The Philip Morris Companies this month gave a $500,000 grant to the University of Tennessee to completely restructure its college of education and to help other universities improve the way they train teachers.
While philanthropic attention on teacher education is heightening, observers say the Philip Morris grant is one of a handful that addresses the need for a comprehensive restructuring of teacher education.
“There’s a growing recognition that if you’re going to see changes in public education, the places that prepare teachers ought to turn the spotlight on themselves and look at what they ought to be like in a decade or two,” said Richard Wisniewski, the dean of the university’s education school. “This grant is one of the few out there that is allowing us to do this.”

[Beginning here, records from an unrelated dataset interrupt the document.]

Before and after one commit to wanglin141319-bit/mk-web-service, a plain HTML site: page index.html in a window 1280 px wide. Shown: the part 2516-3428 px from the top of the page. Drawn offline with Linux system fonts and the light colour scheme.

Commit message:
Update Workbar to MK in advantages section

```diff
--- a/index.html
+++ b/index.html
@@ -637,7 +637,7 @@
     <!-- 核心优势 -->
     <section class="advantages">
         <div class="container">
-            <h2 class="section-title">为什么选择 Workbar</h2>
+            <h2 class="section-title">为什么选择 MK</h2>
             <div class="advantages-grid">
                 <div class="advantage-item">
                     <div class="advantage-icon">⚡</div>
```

Mr. Wisniewski said the grant will fund three year-long phases. The first, now under way, concentrates on finding faculty members, policymakers, and reformers--both national and local who are interested in generating ideas on restructuring.
The second phase, to begin in a year, will look at each existing component of education training and decide which to eliminate, which to revamp, and which to continue. General reform ideas and a blueprint for a restructured school of education should emerge, which would be approved and implemented during the effort’s third year. Mr. Wisniewski declined to give details regarding the direction of reform, saying he did not want the program to reflect his views alone. He hinted that more collaboration with surrounding school systems and the establishment of teacher-training facilities would be pursued.

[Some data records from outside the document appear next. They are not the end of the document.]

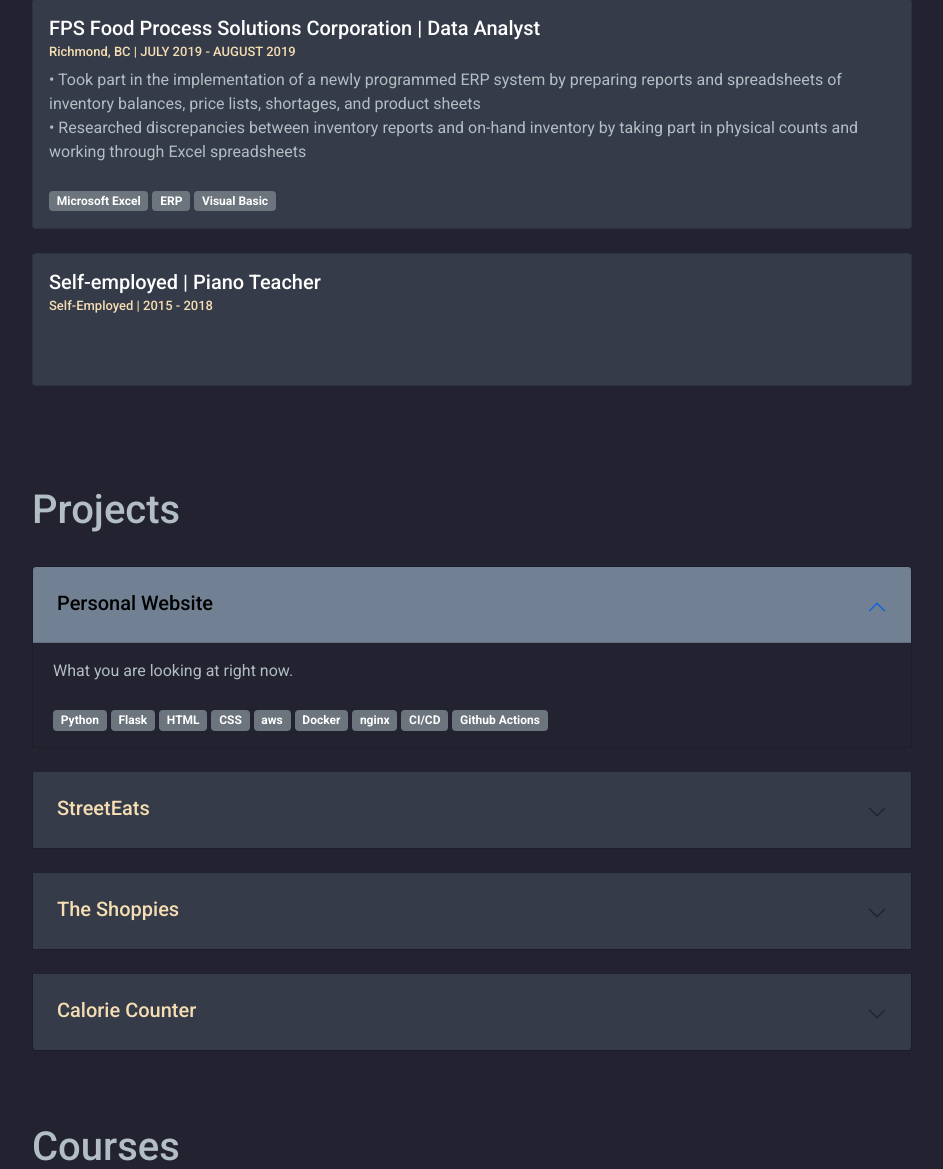
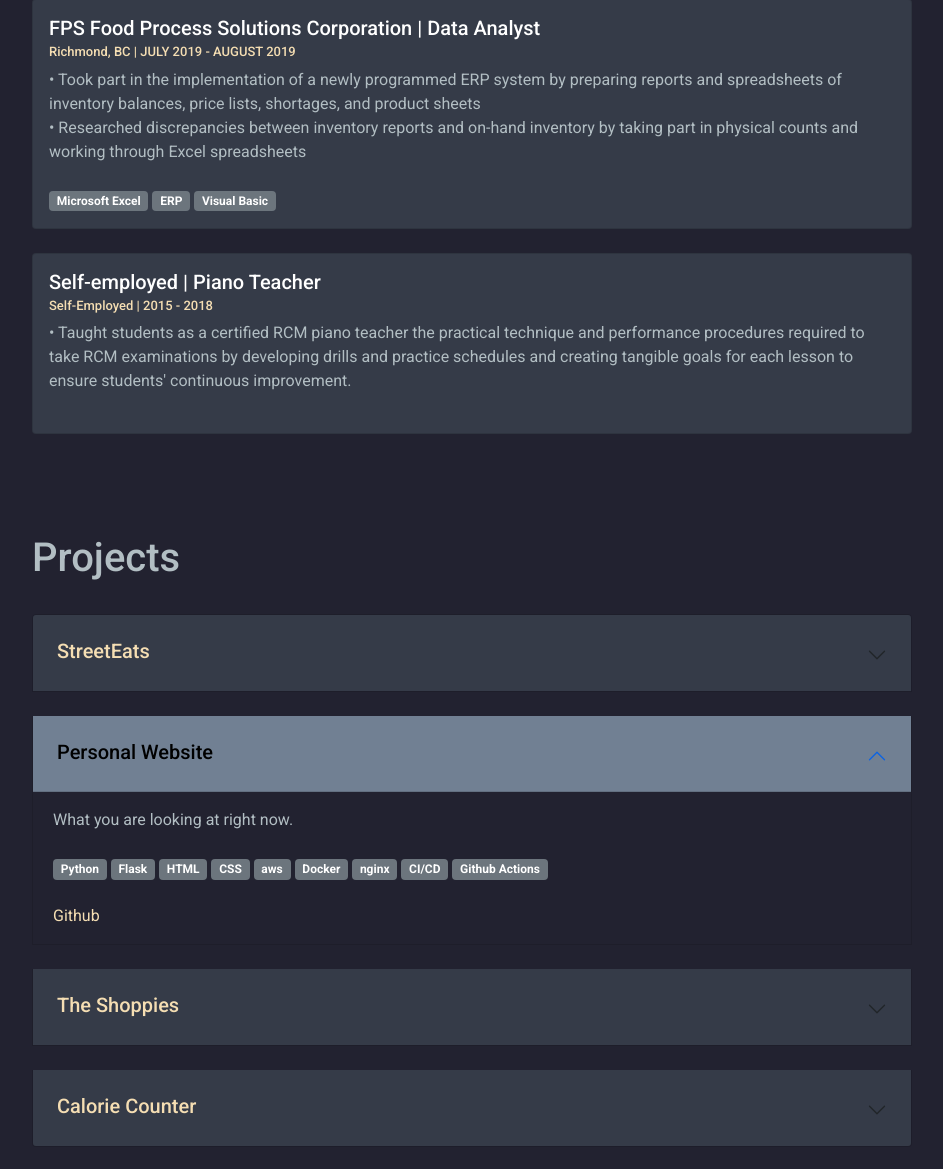
Before and after one commit to janellewong/MLH-Flask-Portfolio, a Flask app: page / in a window 1280 px wide. Shown: the part 2244-3413 px from the top of the page, without its empty margins (168-1111 px from the left). Run offline with Flask 2, Linux system fonts and the light colour scheme; some libraries are stand-ins or nearby versions.

Commit message:
update info

```diff
--- a/app/templates/about.html
+++ b/app/templates/about.html
@@ -19,12 +19,12 @@
             <br><br>
             My other hobbies include playing badminton, hiking, and baking desserts.
             <br><br>
-            Feel free to contact me by email or by LinkedIn for a chat!
+            Feel free to contact me by <a href="mailto:janellewong112@gmail.com">email</a> or by <a href="https://www.linkedin.com/in/janellewong999/">LinkedIn</a> for a chat!
 
             </p>
         </div>
       </div>
-    <!-- TODO!!!!!!!!!!!!!!!!!!!!!FIX PHOTO AND CAROUSEL SIZE -->
+
     </div>
     <div class="col">
       <div id="sliderContainer">
--- a/app/templates/experience.html
+++ b/app/templates/experience.html
@@ -105,7 +105,9 @@
           <h5 class="card-title" style="font-size: 20px">Self-employed  |  Piano Teacher</h5>
           <h6 class="card-subtitle mb-2 text-muted"  style="font-size: 13px">Self-Employed | 2015 - 2018</h6>
           <p class="card-text" style="color: #b2bec3;">
-
+            • Taught students as a certified RCM piano teacher the practical technique and performance procedures required to take RCM examinations by
+            developing drills and practice schedules and creating tangible goals for each lesson to ensure students'
+            continuous improvement.
             <br>
               <br>
         </p>
--- a/app/templates/projects.html
+++ b/app/templates/projects.html
@@ -2,32 +2,6 @@
     <br>
     <div data-aos="fade-right">
     <div class="accordion" id="accordionPanelsStayOpenExample" >
-        <div class="accordion-item">
-          <h2 class="accordion-header" id="panelsStayOpen-headingOne">
-            <button class="accordion-button" type="button" data-bs-toggle="collapse" data-bs-target="#panelsStayOpen-collapseOne" aria-expanded="true" aria-controls="panelsStayOpen-collapseOne">
-              <h5>Personal Website</h5>
-              <!-- <h5 style="margin-left: 3vw;" id="projectYear">2021</h5> -->
-            </button>
-          </h2>
-          <div id="panelsStayOpen-collapseOne" class="accordion-collapse collapse show" aria-labelledby="panelsStayOpen-headingOne">
-            <div class="accordion-body">
-              What you are looking at right now.
-              <br>
-              <br>
-              <span class="badge bg-secondary">Python</span>
-              <span class="badge bg-secondary">Flask</span>
-              <span class="badge bg-secondary">HTML</span>
-              <span class="badge bg-secondary">CSS</span>
-              <span class="badge bg-secondary">aws</span>
-              <span class="badge bg-secondary">Docker</span>
-              <span class="badge bg-secondary">nginx</span>
-              <span class="badge bg-secondary">CI/CD</span>
-              <span class="badge bg-secondary">Github Actions</span>
-
-            </div>
-          </div>
-        </div>
-        <br>
 
         <div class="accordion-item">
           <h2 class="accordion-header" id="panelsStayOpen-headingTwo">
@@ -59,6 +33,8 @@
               <span class="badge bg-secondary">Prometheus</span>
               <span class="badge bg-secondary">Grafana</span>
               <span class="badge bg-secondary">Bootstrap</span>
+              <br><br>
+              <a href="https://github.com/janellewong/StreetEats">Github</a> &nbsp; <a href="https://street-eats.tech/">Website</a>
 
 
 
@@ -66,6 +42,34 @@
           </div>
         </div>
 
+        <br>
+        <div class="accordion-item">
+          <h2 class="accordion-header" id="panelsStayOpen-headingOne">
+            <button class="accordion-button" type="button" data-bs-toggle="collapse" data-bs-target="#panelsStayOpen-collapseOne" aria-expanded="true" aria-controls="panelsStayOpen-collapseOne">
+              <h5>Personal Website</h5>
+              <!-- <h5 style="margin-left: 3vw;" id="projectYear">2021</h5> -->
+            </button>
+          </h2>
+          <div id="panelsStayOpen-collapseOne" class="accordion-collapse collapse show" aria-labelledby="panelsStayOpen-headingOne">
+            <div class="accordion-body">
+              What you are looking at right now.
+              <br>
+              <br>
+              <span class="badge bg-secondary">Python</span>
+              <span class="badge bg-secondary">Flask</span>
+              <span class="badge bg-secondary">HTML</span>
+              <span class="badge bg-secondary">CSS</span>
+              <span class="badge bg-secondary">aws</span>
+              <span class="badge bg-secondary">Docker</span>
+              <span class="badge bg-secondary">nginx</span>
+              <span class="badge bg-secondary">CI/CD</span>
+              <span class="badge bg-secondary">Github Actions</span>
+              <br><br>
+              <a href="https://github.com/janellewong/Personal-Website">Github</a>
+
+            </div>
+          </div>
+        </div>
         <br>
 
         <div class="accordion-item">
@@ -91,6 +95,8 @@
               <span class="badge bg-secondary">CSS</span>
               <span class="badge bg-secondary">NodeJS</span>
               <span class="badge bg-secondary">JSON</span>
+              <br><br>
+              <a href="https://github.com/janellewong/the-shoppies">Github</a> &nbsp; <a href="https://theshoppiesss.netlify.app/">Website</a>
 
             </div>
           </div>
@@ -113,7 +119,8 @@
                 <span class="badge bg-secondary">Java</span>
                 <span class="badge bg-secondary">Swing</span>
                 <span class="badge bg-secondary">JSON</span>
-
+                <br><br>
+                <a href="https://github.com/janellewong/caloriecounter">Github</a>
               </div>
             </div>
           </div>
```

He also said the way prospective teachers are taught should reflect the way the faculty feels that precollegiate students should be taught. That could mean the elimination of traditional college-lecture formats for more participatory exercises.
The grant stipulates that university officials hold at least two national symposiums on the blueprint they design. Already, U.T. administrators have set up an October meeting with the education researcher John I. Goodlad to get ideas about his teacher-education reform project and to plot ways to tap into his network, Mr. Wisniewski said.
Spreading the Seeds
“If this [effort] has implications for other schools of education, we would be more than happy to be able to seed a flower and help it spread,” said Anne Dowling, director of corporate contributions at Philip Morris, implying that similar grants may follow.
For now, however, she said the companies’ attention will be on the state of Tennessee, where she admits to a vested interest.
“We have 2,500 employees there, and the university’s school of education graduates 40 percent of all teachers in the state,” she said. “Their students are the ones we’re going to eventually have to hire to fill our plant facilities.”
Like many other corporate philanthropies, Philip Morris has made education a top priority. But targeting teacher education specifically is still a new idea.
Ms. Dowling said the firm will look for proposals on teacher education, efforts to raise the prestige of the teaching profession, and programs to lure more minorities into the profession.
Recent multimillion-dollar grants, including two separate $2- million awards from the DeWitt Wallace-Reader’s Digest Fund and a $1.25-million grant to Mr. Goodlad from the Exxon Education Foundation, have elevated the issue of teacher education in the philanthropic community. (See Education Week, March 27, 1991 .)
But philanthropy experts say the grants do not yet add up to a trend. Indeed, Ms. Dowling said, the Tennessee proposal was attractive because it put Philip Morris on the front end of “an emerging area.”
A version of this article appeared in the September 18, 1991 edition of Education Week as Philip Morris Awards $500,000 Grant To Restructure College of Education